Give all the lines below again, exactly, with no pictures.

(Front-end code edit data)

○ ○ ○ ○ ○ ○ ○

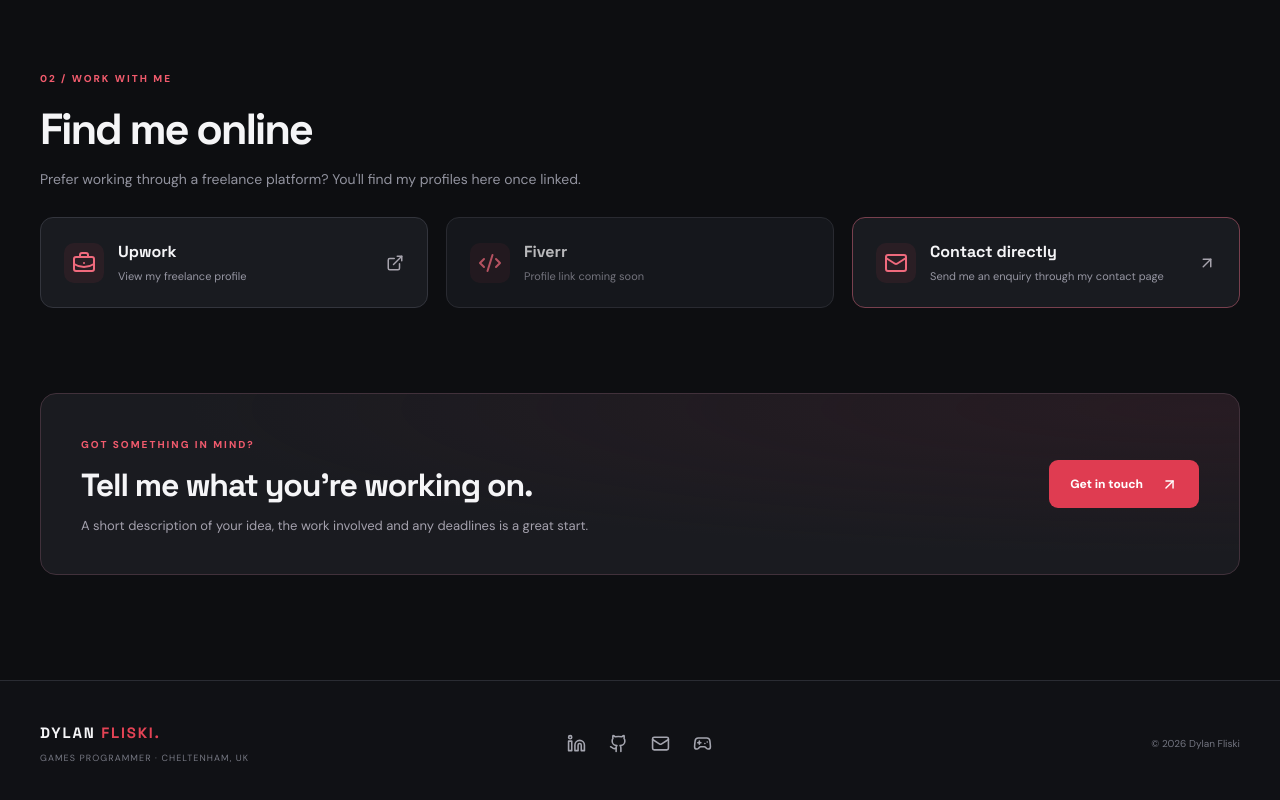
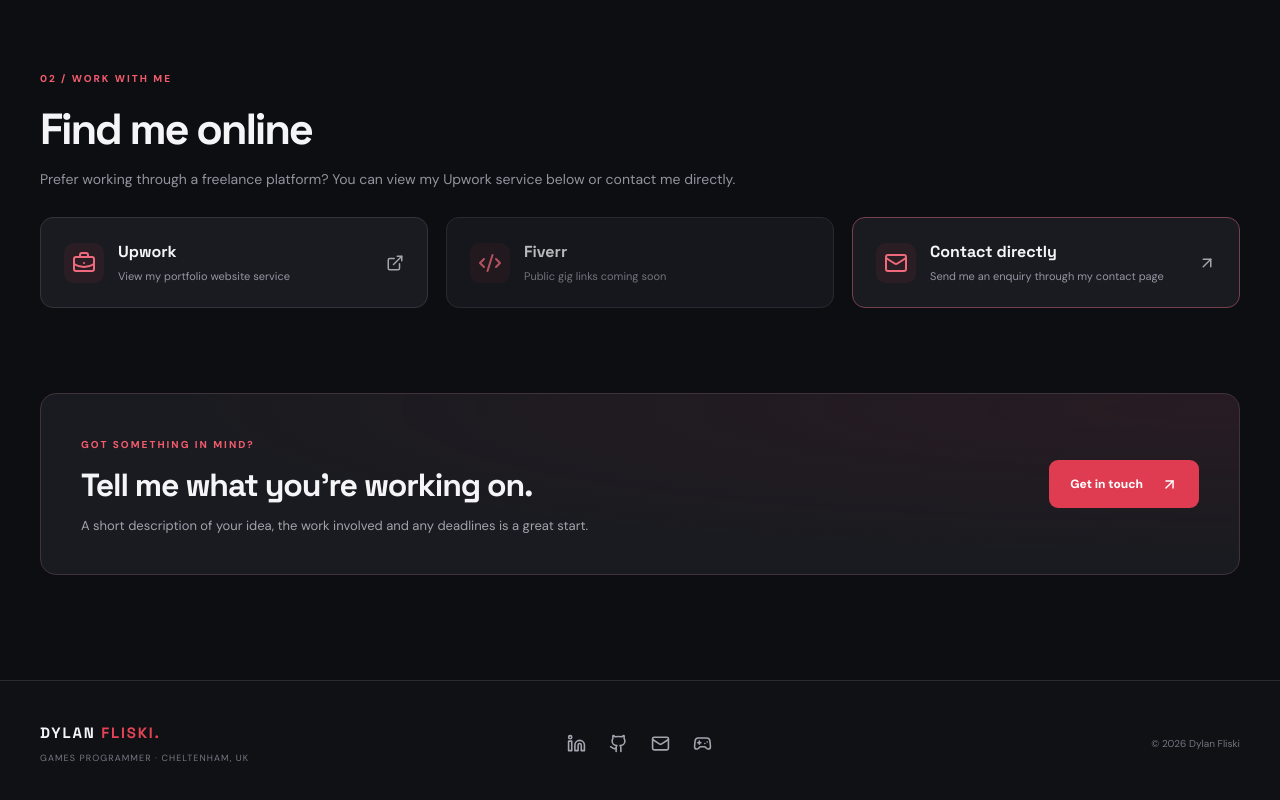
Before and after one commit to Dylsonator/Dylan-Fliski-Portfolio, a React (Vite) app: page /services in a window 1280 px wide. Shown: the part 1215-2015 px from the top of the page. Built offline with nearby package versions, Linux system fonts and the light colour scheme.

Commit message:
Show precise Upwork service link label and clarify platform options

```diff
--- a/src/components/Services.tsx
+++ b/src/components/Services.tsx
@@ -133,7 +133,7 @@ export default function Services() {
         <div className="section-heading">
           <span className="eyebrow red-label">02 / WORK WITH ME</span>
           <h2 id="freelance-platforms-title">Find me online</h2>
-          <p>Prefer working through a freelance platform? You'll find my profiles here once linked.</p>
+          <p>Prefer working through a freelance platform? You can view my Upwork service below or contact me directly.</p>
         </div>
         <div className="freelance-platform-grid">
           {freelanceProfiles.map((profile) => {
@@ -144,7 +144,7 @@ export default function Services() {
                 </span>
                 <span className="freelance-platform__details">
                   <strong>{profile.name}</strong>
-                  <small>{profile.url ? 'View my freelance profile' : 'Profile link coming soon'}</small>
+                  <small>{profile.description}</small>
                 </span>
                 {profile.url && <ExternalLink size={18} aria-hidden="true" />}
               </>
```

○ ○ ○ ○ ○ ○ ○

**ANSWER SPACE**
Before and after one commit to Dylsonator/Dylan-Fliski-Portfolio, a React (Vite) app: page /services in a window 1280 px wide. Shown: the part 1215-2015 px from the top of the page. Built offline with nearby package versions, Linux system fonts and the light colour scheme.

Commit message:
Show precise Upwork service link label and clarify platform options

```diff
--- a/src/components/Services.tsx
+++ b/src/components/Services.tsx
@@ -133,7 +133,7 @@ export default function Services() {
         <div className="section-heading">
           <span className="eyebrow red-label">02 / WORK WITH ME</span>
           <h2 id="freelance-platforms-title">Find me online</h2>
-          <p>Prefer working through a freelance platform? You'll find my profiles here once linked.</p>
+          <p>Prefer working through a freelance platform? You can view my Upwork service below or contact me directly.</p>
         </div>
         <div className="freelance-platform-grid">
           {freelanceProfiles.map((profile) => {
@@ -144,7 +144,7 @@ export default function Services() {
                 </span>
                 <span className="freelance-platform__details">
                   <strong>{profile.name}</strong>
-                  <small>{profile.url ? 'View my freelance profile' : 'Profile link coming soon'}</small>
+                  <small>{profile.description}</small>
                 </span>
                 {profile.url && <ExternalLink size={18} aria-hidden="true" />}
               </>
```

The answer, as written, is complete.